Genre: Historical Fiction/Contemporary. Literary. Art. GLBT themes.
Other Details: Hardback. 372 pages.
'How to be both' is a novel all about art's versatility. Borrowing from painting's fresco technique to make an original literary double-take, it's a fast-moving genre-bending conversation between forms, times, truths and fictions. There's a renaissance artist of the 1460s. There's the child of a child of the 1960s. Two tales of love and injustice twist into a singular yarn where time gets timeless, structural gets playful, knowing gets mysterious, fictional gets real - and all life's givens get given a second chance. - synopsis from UK publisher's website.
This novel was published in two formats. In half of the editions the story of Francesco del Cossa, an artist in 15th-century Ferrara, comes first and in the other half the story of George, a teenage girl living in present-day Cambridge coming to terms with the recent death of her mother, is first. My edition had Francesco's story first though Ali Smith has said it does not matter in which order the parts are read. In the novel she explores the nature of art as well as the fluidity of gender.
My initial impressions were not favourable and the first few pages left me feeling that I was not going to enjoy this. I am not a great fan of stream-of-consciousness and even more so when it involves a 15th century painter as the anachronisms made it clear that Smith was not attempting to create a sense of the period. However, despite this shaky start I was soon drawn in by the beauty of her lyrical writing. I was happier with the second part set in 2014.
There is a great deal about art in the novel, especially of the Renaissance period, and that held my attention. There is one scene in which George visits a gallery to view a painting by the artist featured in the first section that captured perfectly the experience of spending quality time with a work of art.
Overall, I found myself pleasantly surprised at how much I enjoyed the novel once past those opening pages and letting go of my expectations about historical fiction.
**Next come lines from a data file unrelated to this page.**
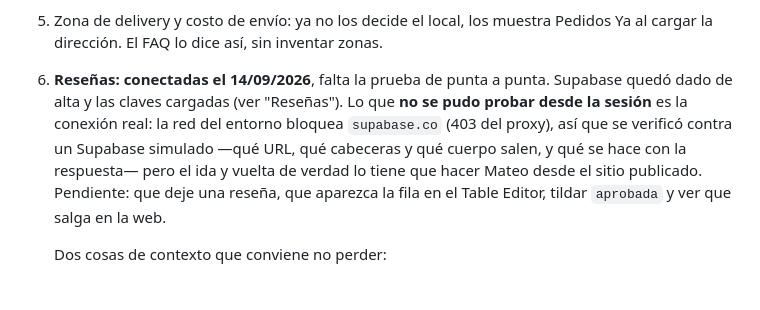
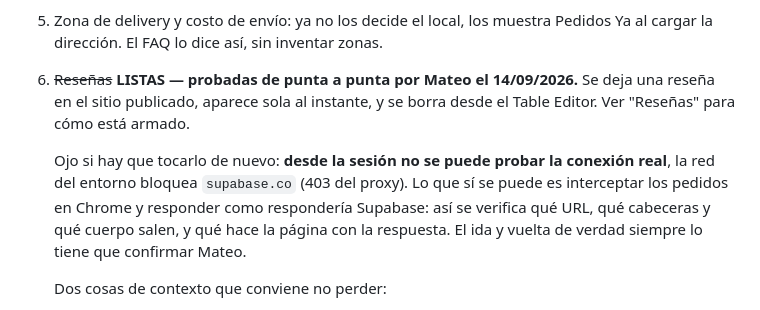
Before and after one commit to berchotmateo-spec/lanieve, a Markdown page: CLAUDE.md, the part around the change. Drawn GitHub-style.

Commit message:
Marcar las reseñas como probadas de punta a punta
Mateo confirmo el 14/09/2026 que anda: deja una reseña en el sitio publicado,
aparece sola al instante, y se borra desde el Table Editor.

Queda anotado que desde la sesion no se puede probar la conexion real
(supabase.co bloqueado por el proxy) y cual es la forma de verificar que si
sirve: interceptar los pedidos en Chrome y contestar como contestaria
Supabase.

Co-Authored-By: Claude Opus 5 <noreply@anthropic.com>
Claude-Session: https://claude.ai/code/session_018RgCP6nDtWYvHbZYoyEdfm

```diff
--- a/CLAUDE.md
+++ b/CLAUDE.md
@@ -113,14 +113,16 @@ la carta es un catálogo con precios y los botones llevan a la app.
 5. Zona de delivery y costo de envío: ya no los decide el local, los muestra Pedidos
    Ya al cargar la dirección. El FAQ lo dice así, sin inventar zonas.
 
-6. **Reseñas: conectadas el 14/09/2026**, falta la prueba de punta a punta.
-   Supabase quedó dado de alta y las claves cargadas (ver "Reseñas"). Lo que
-   **no se pudo probar desde la sesión** es la conexión real: la red del
-   entorno bloquea `supabase.co` (403 del proxy), así que se verificó contra
-   un Supabase simulado —qué URL, qué cabeceras y qué cuerpo salen, y qué se
-   hace con la respuesta— pero el ida y vuelta de verdad lo tiene que hacer
-   Mateo desde el sitio publicado. Pendiente: que deje una reseña, que aparezca
-   la fila en el Table Editor, tildar `aprobada` y ver que salga en la web.
+6. ~~Reseñas~~ **LISTAS — probadas de punta a punta por Mateo el 14/09/2026.**
+   Se deja una reseña en el sitio publicado, aparece sola al instante, y se
+   borra desde el Table Editor. Ver "Reseñas" para cómo está armado.
+
+   Ojo si hay que tocarlo de nuevo: **desde la sesión no se puede probar la
+   conexión real**, la red del entorno bloquea `supabase.co` (403 del proxy).
+   Lo que sí se puede es interceptar los pedidos en Chrome y responder como
+   respondería Supabase: así se verifica qué URL, qué cabeceras y qué cuerpo
+   salen, y qué hace la página con la respuesta. El ida y vuelta de verdad
+   siempre lo tiene que confirmar Mateo.
 
    Dos cosas de contexto que conviene no perder:
 
```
It was indeed a novel that was playful in terms of its structure and I may well re-read.